[Task] Print the whole listing below exactly as given, pictures excluded.

►

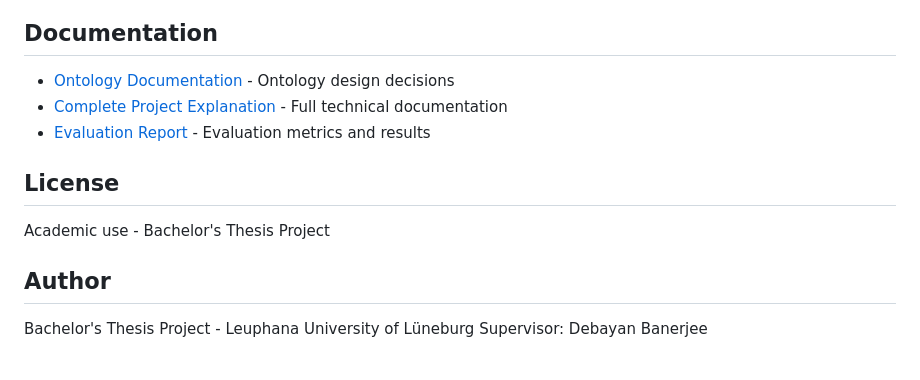
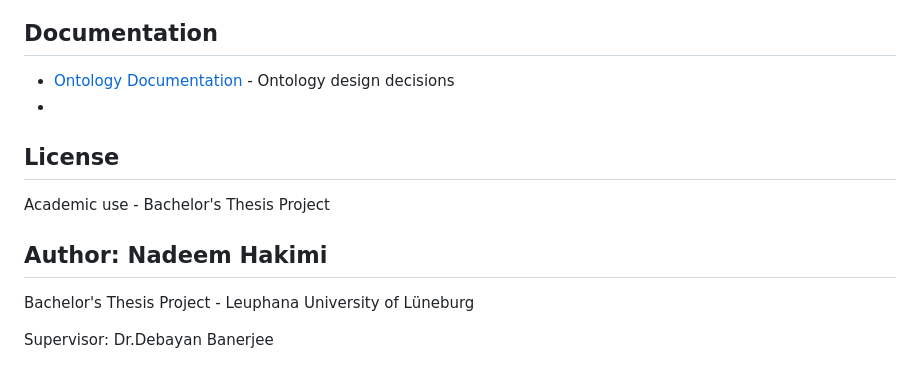
Before and after one commit to Nadeemhakimi/Leuphana-knowledge-graph, a Markdown page: README.md, the part around the change. GitHub-like rendering.

Commit message:
Update README with author and documentation changes
Removed links to project documentation and evaluation report, updated author and supervisor information.

```diff
--- a/README.md
+++ b/README.md
@@ -379,14 +379,13 @@ python visualization/server.py
 ## Documentation
 
 - [Ontology Documentation](ontology/ontology_documentation.md) - Ontology design decisions
-- [Complete Project Explanation](docs/leuphena_kg_complete_explanation.md) - Full technical documentation
-- [Evaluation Report](docs/evaluation_template.md) - Evaluation metrics and results
-
+-
 ## License
 
 Academic use - Bachelor's Thesis Project
 
-## Author
+## Author: Nadeem Hakimi
 
 Bachelor's Thesis Project - Leuphana University of Lüneburg
-Supervisor: Debayan Banerjee
+
+Supervisor: Dr.Debayan Banerjee
```
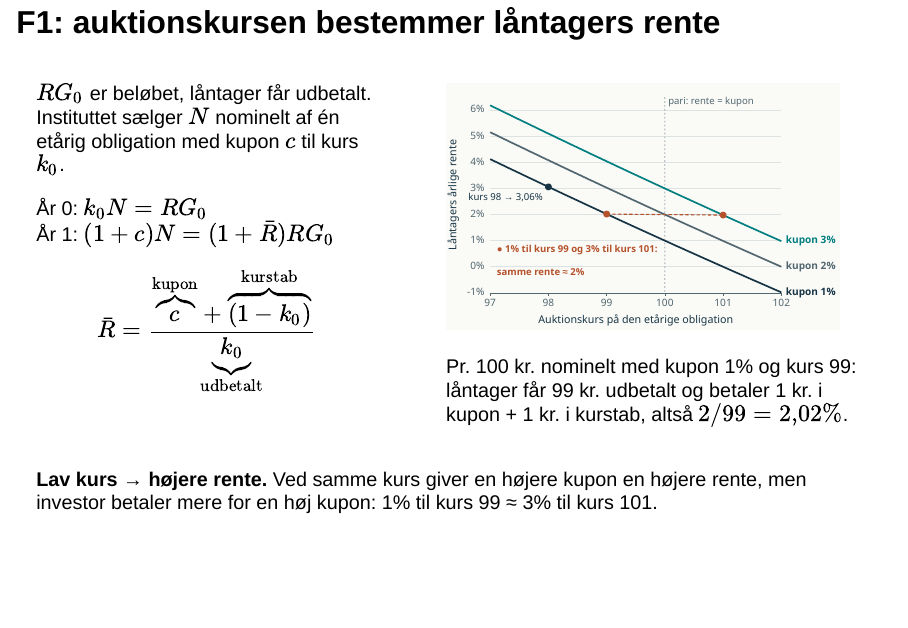
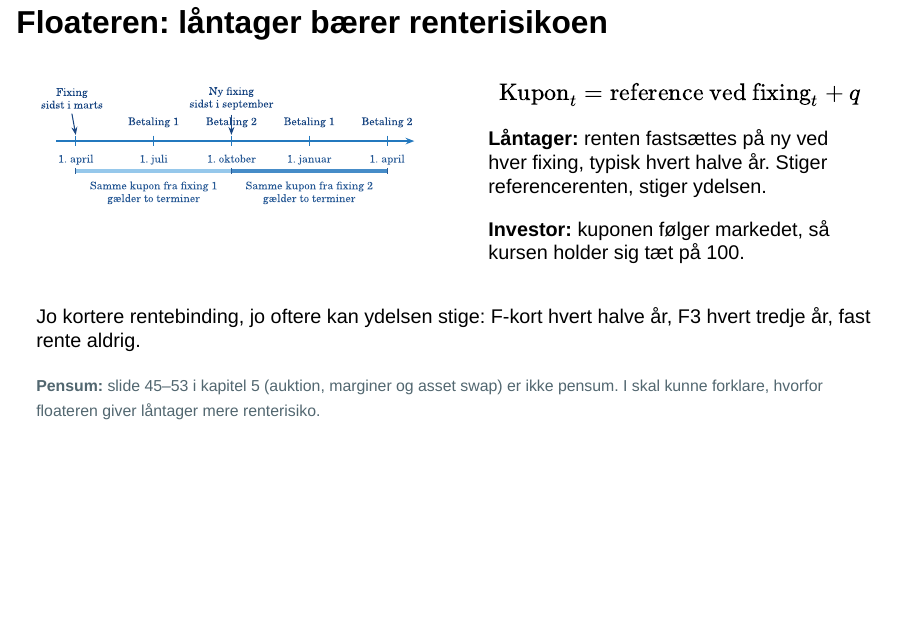
Before and after one commit to Lehfinancier/Finansiering-2026, a Quarto document (src/slides/chapters/recap-05-rtl-f1.qmd): page 2 of 4 before the commit and page 2 of 5 after it. Rendered offline with R 4.5, knitr and Pandoc in place of Quarto, with nearby package versions; drawn as Slidy slides in place of the format the file asks for.

Commit message:
Omskriv floater-sliden i recap 5 til låntagers renterisiko
Slide 4 fokuserer nu på, hvorfor floateren giver låntager mere
renterisiko, og noterer at slide 45–53 i kapitel 5 ikke er pensum.

Co-Authored-By: Claude Opus 5.5 <noreply@anthropic.com>

```diff
--- a/src/slides/chapters/recap-05-rtl-f1.qmd
+++ b/src/slides/chapters/recap-05-rtl-f1.qmd
@@ -13,3 +15,25 @@ Talgrundlag: F1 R = (1+c)/k − 1. F3 lån A er Astrup Jensen (2020), eks. 11.4;
+## Floateren: låntager bærer renterisikoen
+
+::: {.columns}
+::: {.column width="50%"}
+![](../../images/final/ch05-fig013.svg){style="width: 100%; max-height: 300px; object-fit: contain;" fig-alt="Martsfixingen bestemmer kuponen ved betalingerne 1. juli og 1. oktober; septemberfixingen bestemmer de næste to."}
+:::
+::: {.column width="50%"}
+$$\text{Kupon}_t=\text{reference ved fixing}_t+q$$
+
+**Låntager:** renten fastsættes på ny ved hver fixing, typisk hvert halve år. Stiger referencerenten, stiger ydelsen.
+
+**Investor:** kuponen følger markedet, så kursen holder sig tæt på 100.
+:::
+:::
+
+Jo kortere rentebinding, jo oftere kan ydelsen stige: F-kort hvert halve år, F3 hvert tredje år, fast rente aldrig.
+
+[**Pensum:** slide 45–53 i kapitel 5 (auktion, marginer og asset swap) er ikke pensum. I skal kunne forklare, hvorfor floateren giver låntager mere renterisiko.]{style="font-size: 0.8em; color: #526770;"}
+
+::: {.notes}
+Svarer til kapitel 5, slide 44. Låntager bærer budgetrisikoen: ydelsen følger den korte rente. Investor har lav kursfølsomhed, fordi kuponen tilpasses ved hver fixing. Auktion på tillæg, fixingmetoder, quoted/discount margin og asset swap (kapitel 5, slide 45–53) er taget ud af pensum.
+:::
 
 ## F1: auktionskursen bestemmer låntagers rente
 
```
Also changed, not shown: src/downloads/recap-kapitel-05-06.pdf, src/slides/chapters/recap-05-rtl-f1.qmd (4 more changed lines), 1 other file.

◄

[Exercise output]
Before and after one commit to Nadeemhakimi/Leuphana-knowledge-graph, a Markdown page: README.md, the part around the change. GitHub-like rendering.

Commit message:
Update README with author and documentation changes
Removed links to project documentation and evaluation report, updated author and supervisor information.

```diff
--- a/README.md
+++ b/README.md
@@ -379,14 +379,13 @@ python visualization/server.py
 ## Documentation
 
 - [Ontology Documentation](ontology/ontology_documentation.md) - Ontology design decisions
-- [Complete Project Explanation](docs/leuphena_kg_complete_explanation.md) - Full technical documentation
-- [Evaluation Report](docs/evaluation_template.md) - Evaluation metrics and results
-
+-
 ## License
 
 Academic use - Bachelor's Thesis Project
 
-## Author
+## Author: Nadeem Hakimi
 
 Bachelor's Thesis Project - Leuphana University of Lüneburg
-Supervisor: Debayan Banerjee
+
+Supervisor: Dr.Debayan Banerjee
```
Before and after one commit to Lehfinancier/Finansiering-2026, a Quarto document (src/slides/chapters/recap-05-rtl-f1.qmd): page 2 of 4 before the commit and page 2 of 5 after it. Rendered offline with R 4.5, knitr and Pandoc in place of Quarto, with nearby package versions; drawn as Slidy slides in place of the format the file asks for.

Commit message:
Omskriv floater-sliden i recap 5 til låntagers renterisiko
Slide 4 fokuserer nu på, hvorfor floateren giver låntager mere
renterisiko, og noterer at slide 45–53 i kapitel 5 ikke er pensum.

Co-Authored-By: Claude Opus 5.5 <noreply@anthropic.com>

```diff
--- a/src/slides/chapters/recap-05-rtl-f1.qmd
+++ b/src/slides/chapters/recap-05-rtl-f1.qmd
@@ -13,3 +15,25 @@ Talgrundlag: F1 R = (1+c)/k − 1. F3 lån A er Astrup Jensen (2020), eks. 11.4;
+## Floateren: låntager bærer renterisikoen
+
+::: {.columns}
+::: {.column width="50%"}
+![](../../images/final/ch05-fig013.svg){style="width: 100%; max-height: 300px; object-fit: contain;" fig-alt="Martsfixingen bestemmer kuponen ved betalingerne 1. juli og 1. oktober; septemberfixingen bestemmer de næste to."}
+:::
+::: {.column width="50%"}
+$$\text{Kupon}_t=\text{reference ved fixing}_t+q$$
+
+**Låntager:** renten fastsættes på ny ved hver fixing, typisk hvert halve år. Stiger referencerenten, stiger ydelsen.
+
+**Investor:** kuponen følger markedet, så kursen holder sig tæt på 100.
+:::
+:::
+
+Jo kortere rentebinding, jo oftere kan ydelsen stige: F-kort hvert halve år, F3 hvert tredje år, fast rente aldrig.
+
+[**Pensum:** slide 45–53 i kapitel 5 (auktion, marginer og asset swap) er ikke pensum. I skal kunne forklare, hvorfor floateren giver låntager mere renterisiko.]{style="font-size: 0.8em; color: #526770;"}
+
+::: {.notes}
+Svarer til kapitel 5, slide 44. Låntager bærer budgetrisikoen: ydelsen følger den korte rente. Investor har lav kursfølsomhed, fordi kuponen tilpasses ved hver fixing. Auktion på tillæg, fixingmetoder, quoted/discount margin og asset swap (kapitel 5, slide 45–53) er taget ud af pensum.
+:::
 
 ## F1: auktionskursen bestemmer låntagers rente
 
```
Also changed, not shown: src/downloads/recap-kapitel-05-06.pdf, src/slides/chapters/recap-05-rtl-f1.qmd (4 more changed lines), 1 other file.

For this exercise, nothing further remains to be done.